Which lines in the records below include the word "AuthContextProvider"? Report each of them in full.

= = = = = = =

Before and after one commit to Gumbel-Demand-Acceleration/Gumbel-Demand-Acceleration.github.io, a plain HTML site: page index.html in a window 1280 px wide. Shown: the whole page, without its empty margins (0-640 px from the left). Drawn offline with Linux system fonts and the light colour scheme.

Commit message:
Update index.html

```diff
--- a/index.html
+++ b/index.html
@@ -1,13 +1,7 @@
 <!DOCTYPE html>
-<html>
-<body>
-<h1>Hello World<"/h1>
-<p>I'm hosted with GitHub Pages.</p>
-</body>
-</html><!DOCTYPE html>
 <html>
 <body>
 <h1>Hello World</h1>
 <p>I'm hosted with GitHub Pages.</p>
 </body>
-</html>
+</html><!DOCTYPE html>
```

= = = = = = =

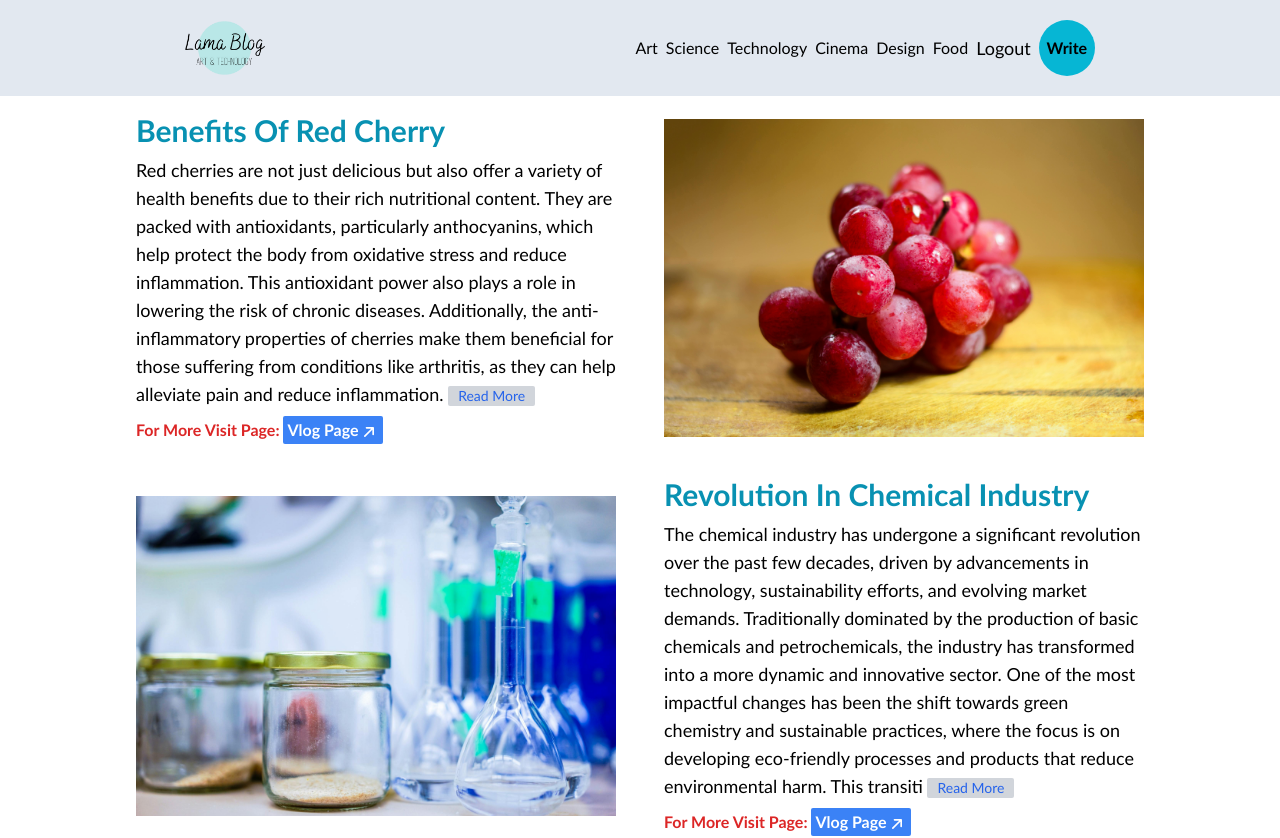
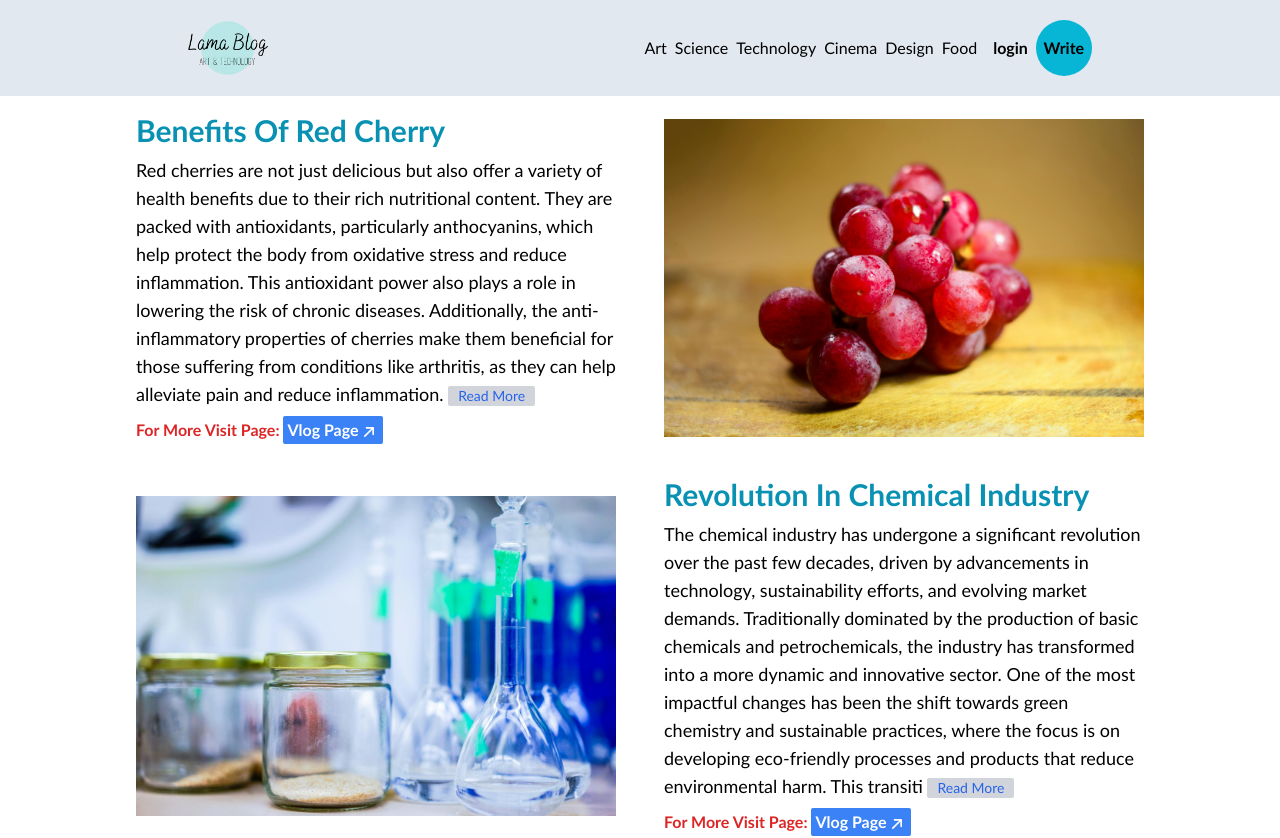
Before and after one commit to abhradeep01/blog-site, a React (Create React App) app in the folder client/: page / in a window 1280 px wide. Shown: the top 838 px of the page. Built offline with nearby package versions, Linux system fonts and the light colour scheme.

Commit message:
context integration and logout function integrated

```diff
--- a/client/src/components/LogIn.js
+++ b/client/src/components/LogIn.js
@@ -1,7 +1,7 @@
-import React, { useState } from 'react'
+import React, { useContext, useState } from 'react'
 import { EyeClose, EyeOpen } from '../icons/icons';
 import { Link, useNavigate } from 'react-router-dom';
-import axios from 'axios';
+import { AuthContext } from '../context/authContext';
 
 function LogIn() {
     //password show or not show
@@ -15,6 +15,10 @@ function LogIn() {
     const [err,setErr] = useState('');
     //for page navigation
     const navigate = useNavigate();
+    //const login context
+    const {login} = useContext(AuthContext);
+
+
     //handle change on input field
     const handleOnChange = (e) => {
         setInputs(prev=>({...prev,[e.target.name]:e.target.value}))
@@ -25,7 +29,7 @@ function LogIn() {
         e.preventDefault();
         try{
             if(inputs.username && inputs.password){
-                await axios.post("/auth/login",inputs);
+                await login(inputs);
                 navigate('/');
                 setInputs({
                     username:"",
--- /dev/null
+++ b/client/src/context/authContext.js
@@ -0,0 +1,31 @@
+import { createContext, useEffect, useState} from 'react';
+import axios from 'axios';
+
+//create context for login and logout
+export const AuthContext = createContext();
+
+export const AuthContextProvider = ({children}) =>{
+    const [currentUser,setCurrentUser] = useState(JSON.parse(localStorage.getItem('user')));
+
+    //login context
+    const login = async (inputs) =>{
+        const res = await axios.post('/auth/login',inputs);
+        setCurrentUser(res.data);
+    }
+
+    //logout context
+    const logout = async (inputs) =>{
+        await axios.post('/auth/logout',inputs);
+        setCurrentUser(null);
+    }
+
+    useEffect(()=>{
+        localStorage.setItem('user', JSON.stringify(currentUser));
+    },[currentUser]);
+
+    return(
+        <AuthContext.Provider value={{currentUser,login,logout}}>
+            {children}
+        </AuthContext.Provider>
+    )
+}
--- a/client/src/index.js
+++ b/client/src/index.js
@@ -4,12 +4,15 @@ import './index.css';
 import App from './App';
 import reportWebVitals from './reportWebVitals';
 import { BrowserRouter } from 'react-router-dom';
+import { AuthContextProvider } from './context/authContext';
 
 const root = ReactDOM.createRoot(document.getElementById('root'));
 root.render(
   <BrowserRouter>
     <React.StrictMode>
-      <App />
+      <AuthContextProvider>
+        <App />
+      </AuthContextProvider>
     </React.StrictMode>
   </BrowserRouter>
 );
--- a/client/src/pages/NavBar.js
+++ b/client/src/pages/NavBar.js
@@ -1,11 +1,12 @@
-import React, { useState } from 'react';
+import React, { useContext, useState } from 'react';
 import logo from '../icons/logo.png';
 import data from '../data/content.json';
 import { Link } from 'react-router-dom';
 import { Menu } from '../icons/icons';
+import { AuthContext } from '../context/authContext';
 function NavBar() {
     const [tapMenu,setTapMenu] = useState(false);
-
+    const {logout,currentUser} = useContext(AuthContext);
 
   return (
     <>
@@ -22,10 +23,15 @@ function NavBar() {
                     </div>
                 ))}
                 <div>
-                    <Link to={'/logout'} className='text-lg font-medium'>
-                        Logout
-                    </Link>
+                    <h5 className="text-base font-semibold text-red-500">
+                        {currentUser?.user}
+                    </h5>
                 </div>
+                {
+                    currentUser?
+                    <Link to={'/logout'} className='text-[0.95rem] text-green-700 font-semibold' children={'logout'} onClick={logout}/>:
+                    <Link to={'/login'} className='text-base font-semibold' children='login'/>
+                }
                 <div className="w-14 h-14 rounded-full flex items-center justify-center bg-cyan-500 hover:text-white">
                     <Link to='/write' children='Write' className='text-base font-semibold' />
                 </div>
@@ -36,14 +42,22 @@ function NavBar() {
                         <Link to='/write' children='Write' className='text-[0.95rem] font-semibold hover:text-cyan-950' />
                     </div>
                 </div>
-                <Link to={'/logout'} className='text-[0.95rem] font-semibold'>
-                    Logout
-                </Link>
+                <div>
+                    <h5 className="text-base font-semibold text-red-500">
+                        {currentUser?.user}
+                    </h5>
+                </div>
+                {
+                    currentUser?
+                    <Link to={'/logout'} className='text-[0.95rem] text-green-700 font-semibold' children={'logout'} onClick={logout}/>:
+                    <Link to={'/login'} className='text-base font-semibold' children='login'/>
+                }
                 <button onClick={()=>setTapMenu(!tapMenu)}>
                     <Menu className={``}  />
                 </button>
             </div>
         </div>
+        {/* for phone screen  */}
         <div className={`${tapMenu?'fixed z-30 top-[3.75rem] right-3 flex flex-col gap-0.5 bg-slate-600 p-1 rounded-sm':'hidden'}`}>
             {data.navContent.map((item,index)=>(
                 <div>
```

= = = = = = =

▶ **Answer area**
+export const AuthContextProvider = ({children}) =>{
+import { AuthContextProvider } from './context/authContext';
+      <AuthContextProvider>
+      </AuthContextProvider>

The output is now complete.